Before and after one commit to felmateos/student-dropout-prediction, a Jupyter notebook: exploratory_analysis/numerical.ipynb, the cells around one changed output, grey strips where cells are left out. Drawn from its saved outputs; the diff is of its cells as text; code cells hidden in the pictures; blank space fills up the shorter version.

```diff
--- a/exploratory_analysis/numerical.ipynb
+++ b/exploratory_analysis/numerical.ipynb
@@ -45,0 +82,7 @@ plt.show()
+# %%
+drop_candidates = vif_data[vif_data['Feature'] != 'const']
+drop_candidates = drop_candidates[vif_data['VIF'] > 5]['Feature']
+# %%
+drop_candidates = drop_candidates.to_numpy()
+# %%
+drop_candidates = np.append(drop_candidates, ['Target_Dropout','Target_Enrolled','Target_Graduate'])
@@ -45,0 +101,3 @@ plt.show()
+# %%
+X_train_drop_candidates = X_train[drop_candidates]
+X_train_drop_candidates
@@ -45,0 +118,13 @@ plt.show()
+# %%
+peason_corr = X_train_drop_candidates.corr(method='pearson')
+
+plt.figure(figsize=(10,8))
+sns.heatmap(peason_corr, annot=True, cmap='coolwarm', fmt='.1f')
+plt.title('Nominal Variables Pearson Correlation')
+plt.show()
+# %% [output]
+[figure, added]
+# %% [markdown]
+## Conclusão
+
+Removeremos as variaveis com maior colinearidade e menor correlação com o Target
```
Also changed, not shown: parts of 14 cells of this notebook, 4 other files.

************

__Directions for this task__: When you copy the data, keep every line word for word.

__Answer box__:
Before and after one commit to felmateos/student-dropout-prediction, a Jupyter notebook: exploratory_analysis/numerical.ipynb, the cells around one changed output, grey strips where cells are left out. Drawn from its saved outputs; the diff is of its cells as text; code cells hidden in the pictures; blank space fills up the shorter version.

```diff
--- a/exploratory_analysis/numerical.ipynb
+++ b/exploratory_analysis/numerical.ipynb
@@ -45,0 +82,7 @@ plt.show()
+# %%
+drop_candidates = vif_data[vif_data['Feature'] != 'const']
+drop_candidates = drop_candidates[vif_data['VIF'] > 5]['Feature']
+# %%
+drop_candidates = drop_candidates.to_numpy()
+# %%
+drop_candidates = np.append(drop_candidates, ['Target_Dropout','Target_Enrolled','Target_Graduate'])
@@ -45,0 +101,3 @@ plt.show()
+# %%
+X_train_drop_candidates = X_train[drop_candidates]
+X_train_drop_candidates
@@ -45,0 +118,13 @@ plt.show()
+# %%
+peason_corr = X_train_drop_candidates.corr(method='pearson')
+
+plt.figure(figsize=(10,8))
+sns.heatmap(peason_corr, annot=True, cmap='coolwarm', fmt='.1f')
+plt.title('Nominal Variables Pearson Correlation')
+plt.show()
+# %% [output]
+[figure, added]
+# %% [markdown]
+## Conclusão
+
+Removeremos as variaveis com maior colinearidade e menor correlação com o Target
```
Also changed, not shown: parts of 14 cells of this notebook, 4 other files.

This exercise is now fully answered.